Parameters:
• n (int) – Length of the vectorization - this must be of the form $$d*(d+1)/2$$ for some positive integer $$d$$.

• d1 (int) – Size of first dimension of the domain.

• d2 (int) – Size of second dimension of the domain.

• dims (int[]) – Shape of the domain.

Return:
Domain.integral
ConeDomain Domain.integral(ConeDomain c)
LinearDomain Domain.integral(LinearDomain ld)
RangeDomain Domain.integral(RangeDomain rd)


Modify a given domain restricting its elements to be integral. An integral domain can only be used when creating variables, but is not allowed in a constraint. Another way of restricting variables to be integers is the method Variable.makeInteger.

Parameters:
Return:
Domain.isTrilPSD
PSDDomain Domain.isTrilPSD()
PSDDomain Domain.isTrilPSD(int n)
PSDDomain Domain.isTrilPSD(int n, int m)


Creates an object representing a cone of the form

$\left\{ X \in \real^{n\times n} ~:~ \mbox{tril}(X) \in \PSD^n \right\}.$

i.e. the lower triangular part of $$X$$ defines the symmetric matrix that is positive semidefinite. The shape of the result is $$n\times n$$. If $$m$$ was given the domain is a product of $$m$$ such cones, that is of shape $$m\times n\times n$$.

Parameters:
• n (int) – Dimension of the PSD matrix.

• m (int) – Number of matrices (default 1).

Return:
Domain.lessThan
LinearDomain Domain.lessThan(double b)
LinearDomain Domain.lessThan(double b, int n)
LinearDomain Domain.lessThan(double b, int m, int n)
LinearDomain Domain.lessThan(double b, int[] dims)
LinearDomain Domain.lessThan(double[] a1)
LinearDomain Domain.lessThan(double[][] a2)
LinearDomain Domain.lessThan(double[] a1, int[] dims)
LinearDomain Domain.lessThan(Matrix mx)


Defines the domain specified by an upper bound in each dimension.

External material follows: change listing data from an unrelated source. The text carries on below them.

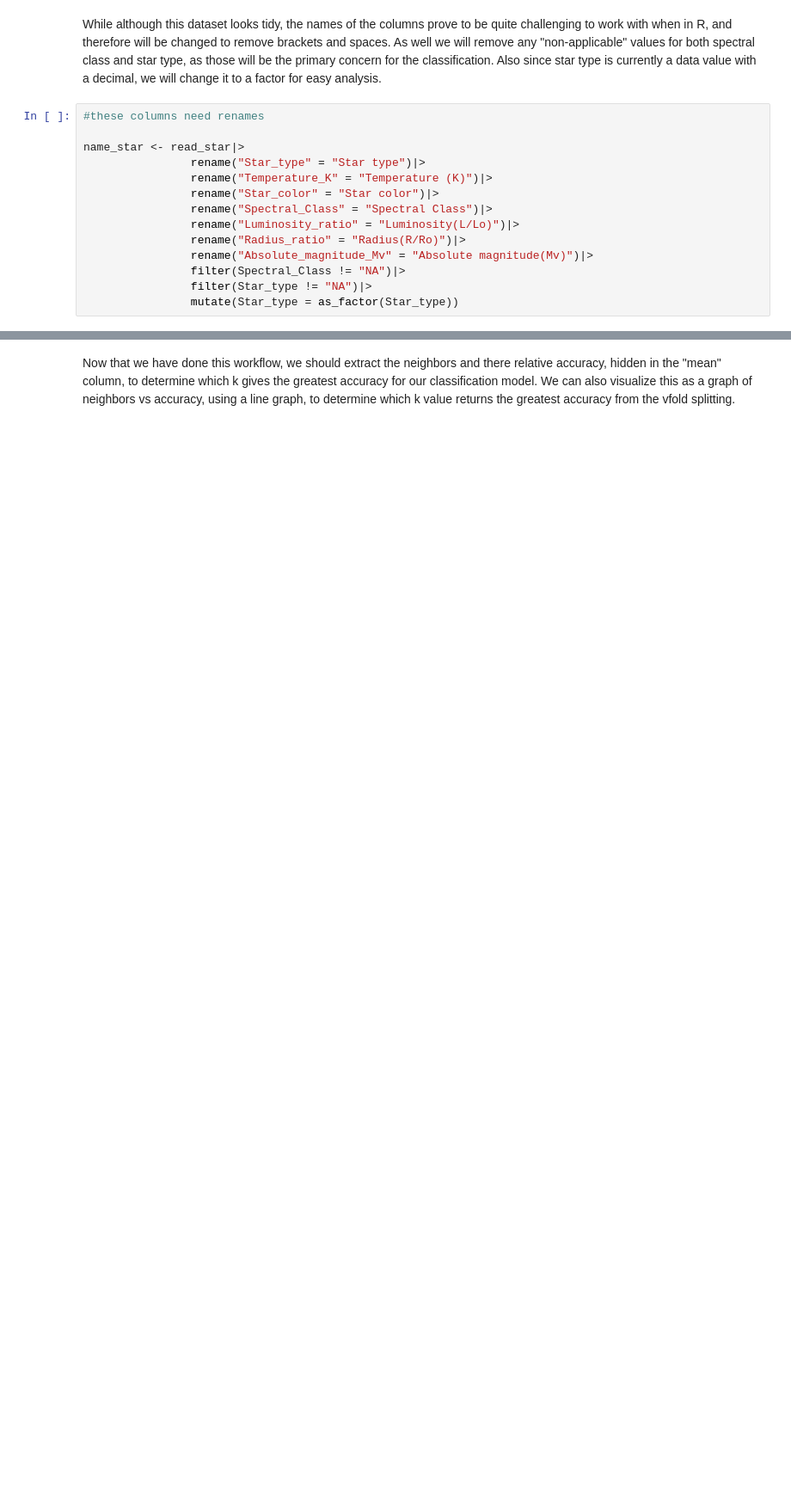
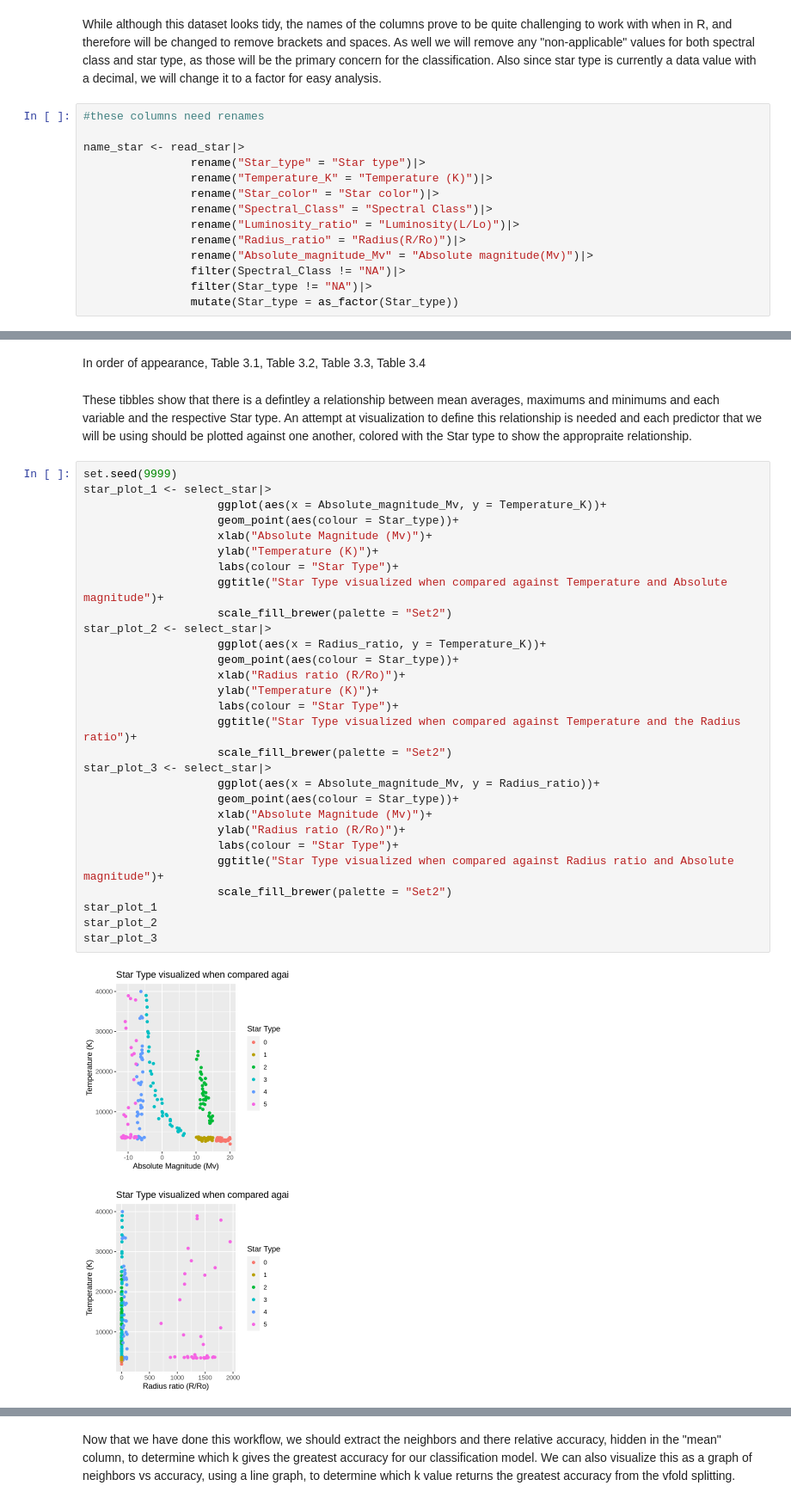
Before and after one commit to zackpeachell/DSCI_100_008_05_project, a Jupyter notebook: GROUP_PROJECT.ipynb, the cells around one changed output, grey strips where cells are left out. Shown at 86% size. Drawn from its saved outputs; the diff is of its cells as text; blank space fills up the shorter version.

```diff
--- a/GROUP_PROJECT.ipynb
+++ b/GROUP_PROJECT.ipynb
@@ -111,0 +158,36 @@ A tibble: 6 × 2
+# %% [markdown]
+In order of appearance, Table 3.1, Table 3.2, Table 3.3, Table 3.4
+# %% [markdown]
+These tibbles show that there is a defintley a relationship between mean averages, maximums and minimums and each variable and the respective Star type. An attempt at visualization to define this relationship is needed and each predictor that we will be using should be plotted against one another, colored with the Star type to show the appropraite relationship.
+# %%
+set.seed(9999)
+star_plot_1 <- select_star|>
+                    ggplot(aes(x = Absolute_magnitude_Mv, y = Temperature_K))+
+                    geom_point(aes(colour = Star_type))+
+                    xlab("Absolute Magnitude (Mv)")+
+                    ylab("Temperature (K)")+
+                    labs(colour = "Star Type")+
+                    ggtitle("Star Type visualized when compared against Temperature and Absolute magnitude")+
+                    scale_fill_brewer(palette = "Set2")
+star_plot_2 <- select_star|>
+                    ggplot(aes(x = Radius_ratio, y = Temperature_K))+
+                    geom_point(aes(colour = Star_type))+
+                    xlab("Radius ratio (R/Ro)")+
+                    ylab("Temperature (K)")+
+                    labs(colour = "Star Type")+
+                    ggtitle("Star Type visualized when compared against Temperature and the Radius ratio")+
+                    scale_fill_brewer(palette = "Set2")
+star_plot_3 <- select_star|>
+                    ggplot(aes(x = Absolute_magnitude_Mv, y = Radius_ratio))+
+                    geom_point(aes(colour = Star_type))+
+                    xlab("Absolute Magnitude (Mv)")+
+                    ylab("Radius ratio (R/Ro)")+
+                    labs(colour = "Star Type")+
+                    ggtitle("Star Type visualized when compared against Radius ratio and Absolute magnitude")+
+                    scale_fill_brewer(palette = "Set2")
+star_plot_1
+star_plot_2
+star_plot_3
+# %% [output]
+[figure, added]
+[figure, added]
```
Also changed, not shown: parts of 21 cells of this notebook.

Parameters:
• b (double) – A single value. This is scalable: it means that each element in the variable or constraint is less than or equal to $$b$$.

• n (int) – Dimension size.

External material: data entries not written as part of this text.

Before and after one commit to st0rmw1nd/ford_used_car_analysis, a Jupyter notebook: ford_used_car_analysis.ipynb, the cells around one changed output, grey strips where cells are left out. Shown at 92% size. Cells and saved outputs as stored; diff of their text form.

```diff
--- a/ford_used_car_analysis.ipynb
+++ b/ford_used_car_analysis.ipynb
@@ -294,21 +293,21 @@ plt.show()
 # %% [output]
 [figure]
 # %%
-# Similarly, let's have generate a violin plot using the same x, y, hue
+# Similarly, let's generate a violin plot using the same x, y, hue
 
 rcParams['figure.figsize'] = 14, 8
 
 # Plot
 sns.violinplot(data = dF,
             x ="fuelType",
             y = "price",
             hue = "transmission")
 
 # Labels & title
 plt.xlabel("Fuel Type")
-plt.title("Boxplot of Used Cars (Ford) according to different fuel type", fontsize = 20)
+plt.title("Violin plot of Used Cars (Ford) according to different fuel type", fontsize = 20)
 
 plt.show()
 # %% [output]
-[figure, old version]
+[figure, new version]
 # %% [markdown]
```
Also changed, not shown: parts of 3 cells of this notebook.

• m (int) – Dimension size.

• dims (int[]) – A list of dimension sizes.

• a1 (double[]) – A one-dimensional array of bounds. The shape must match the variable or constraint with which it is used.

• a2 (double[][]) – A two-dimensional array of bounds. The shape must match the variable or constraint with which it is used.

• mx (Matrix) – A matrix of bound values. The shape must match the variable or constraint with which it is used.

Return:
Domain.sparse
LinearDomain Domain.sparse(LinearDomain ld, int[] sparsity)
LinearDomain Domain.sparse(LinearDomain ld, int[][] sparsity)
RangeDomain Domain.sparse(RangeDomain rd, int[] sparsity)
RangeDomain Domain.sparse(RangeDomain rd, int[][] sparsity)


Given a linear domain, this method explicitly suggest to Fusion that a sparse representation is helpful.

Parameters:
• ld (LinearDomain) – The linear sparse domain.

• sparsity (int[]) – Sparsity pattern.

• sparsity (int[][]) – Sparsity pattern.

• rd (RangeDomain) – The ranged sparse domain.

Return:
Domain.symmetric
SymmetricLinearDomain Domain.symmetric(LinearDomain ld)
SymmetricRangeDomain Domain.symmetric(RangeDomain rd)


Given a linear domain $$D$$ whose shape is that of square matrices, this method returns a domain consisting of symmetric matrices in $$D$$.

Parameters:
Return:
Domain.unbounded
LinearDomain Domain.unbounded()
LinearDomain Domain.unbounded(int n)
LinearDomain Domain.unbounded(int m, int n)
LinearDomain Domain.unbounded(int[] dims)


Creates a domain in which variables are unbounded.

Parameters:
• n (int) – Dimension size.

• m (int) – Dimension size.

• dims (int[]) – A list of dimension sizes.

Return: